Wednesday, June 13, 2007

Reflections on SBC Annual Meeting #2

I was sitting here this evening following the conclusion of the SBC's meeting in San Antonio and decided to go back and listen to Morris Chapman's address. I'll have to confess I haven't gotten to the point yet where he speaks to the issues of narrowing parameters as has been reported that he does. I would welcome that emphasis, but my attention was drawn to his remarks about the BWA and the fact that the SBC is not an isolationist body. That was greeted with a round of applause. He went on to argue that an illustration of this was the EC's naming Bobby Welch as a global ambassador to seek to establish relationships with like-minded conservative evangelicals in other countries. I heard the reference that my friend Brian Kaylor has alluded to on his blog about Welch's plans to evangelize Antarctica (Chapman says he will visit all 7 continents) and got a good chuckle out of that. What wasn't so funny to me was the implication once again that some 200 Baptist conventions and unions comprising a membership of more than 36 million baptized believers and a community of over 110 million Baptists worldwide aren't conservative evangelicals and thus not candidates for partnering together in missions. Oh yeah, I forgot, they're part of the liberal, America-hating BWA.

For all the efforts of the young conservatives (and I do consider them such) who are opposed to the efforts of the Old Guard Fundamentalists who continue narrowing the parameters for cooperation within the SBC, and though I strongly support the efforts of the former group, I fear that they don't grasp the determination of the fundamentalists to retain control at all costs. The language of holy war that was utilized during the Conservative Resurgence to marshal the troops can still be trotted out as Paige Patterson did to accuse the dissidents of being liberals. That language still appeals to many.

I'm not sure what to make of the low numbers of messengers and the even smaller number of them who actually cast a vote in the "big issues" that were of concern to so many in the blogosphere--the election for 1st VP of the SBC, and the resolution of the EC regarding the BF&M 2000. Only 8500 messengers in the state of Texas, and fewer than 4000 of them who actually voted? Do we chalk it up to apathy, the disenchantment and disenfranchisement of younger Baptists with the political machinery of the SBC, or have many chosen to focus their attention on Kingdom issues rather than Convention politics?

I don't have a clear answer for the last series of questions, but as I've read the conflicting opinions and arguments of bloggers the last couple of days on the significance of the votes cast and the wording of the EC resolution on the BF&M, I couldn't help but think about Paul's words to Timothy in 2 Tim. 2:14 where he urges him to instruct those he is discipling not to wrangle about words. In 2:16 he goes on to instruct him to avoid worldy and empty chatter, and in 2:23 to refuse foolish and ignorant speculations that produce quarrels, because the Lord's bond-servant is not to be quarrelsome (2:24). I suppose some could accuse me of being hypocritical in pointing out these passages in a post that some might consider to be argumentative.
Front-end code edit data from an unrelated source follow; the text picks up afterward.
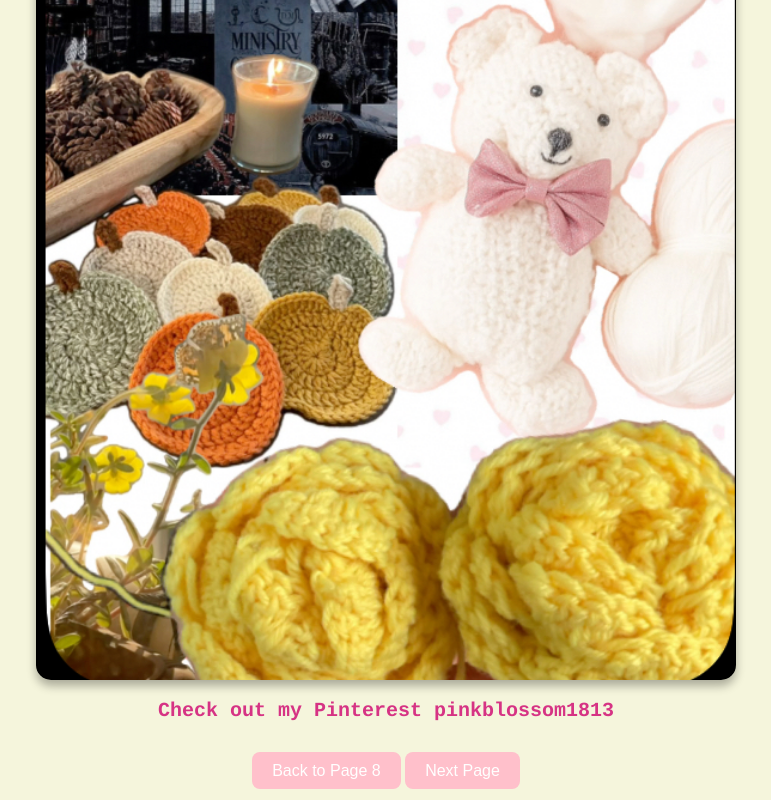
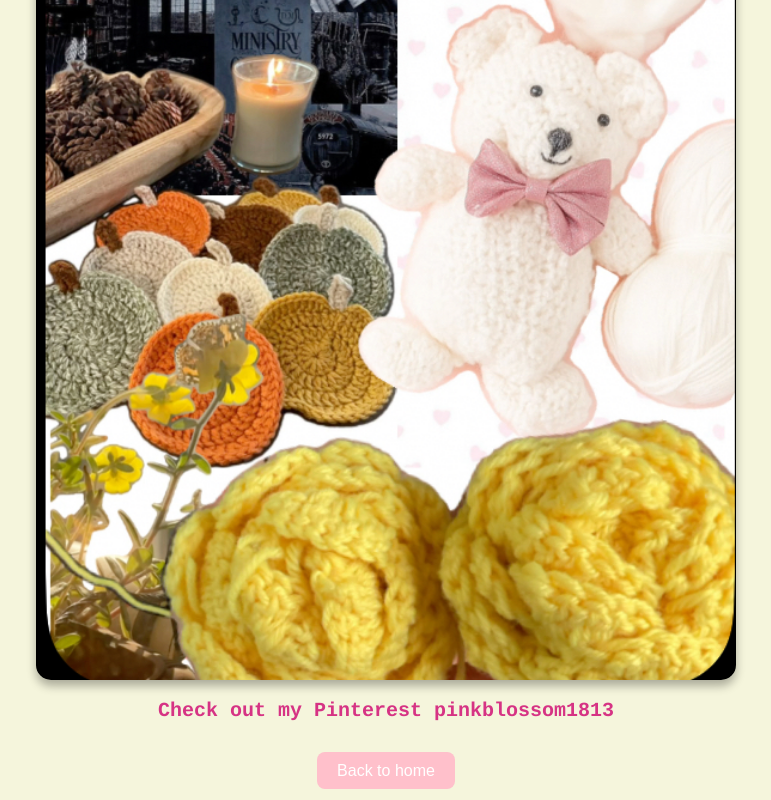
Before and after one commit to aarya624/Pink--Blossom-crotchets-, a plain HTML site: page page8.html in a window 1280 px wide. Shown: the part 1000-1800 px from the top of the page, without its empty margins (254-1025 px from the left). Drawn offline with Linux system fonts and the light colour scheme.

Commit message:
Update navigation links in page8.html

```diff
--- a/page8.html
+++ b/page8.html
@@ -101,8 +101,8 @@
   </div>
 
   <div class="buttons">
-    <a href="page8.html">Back to Page 8</a>
-    <a href="page10.html">Next Page</a>
+    <a href="index.html">Back to home</a>
+
   </div>
 </body>
 </html>
```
I probably will not completely avoid SBC politics in future posts, as I continue to have a certain fascination with where the denomination of my youth is heading, but as I suspect some fellow bloggers will be doing after the SBC, I think I'll focus more on the things our church and the BGCM are doing in the area of missions and outreach. I'll also post occasionally on the New Baptist Covenant which I'm very excited about.

Reflections on the SBC annual meeting

In light of the current meeting of the SBC in San Antonio this week, I found Joel Gregory’s reflections about his sermon there 19 years ago very insightful. His message, entitled "The Castle and the Wall," sought to find a middle ground between 2 extremes. Most telling in his reflections are his statements about seeking a middle that was not there, and the deep regrets for not having stood with those whom he now considers heroes who denounced the threats of the fundamentalists. It is well worth reading, as are all of the articles today in Ethics Daily that deal with the SBC.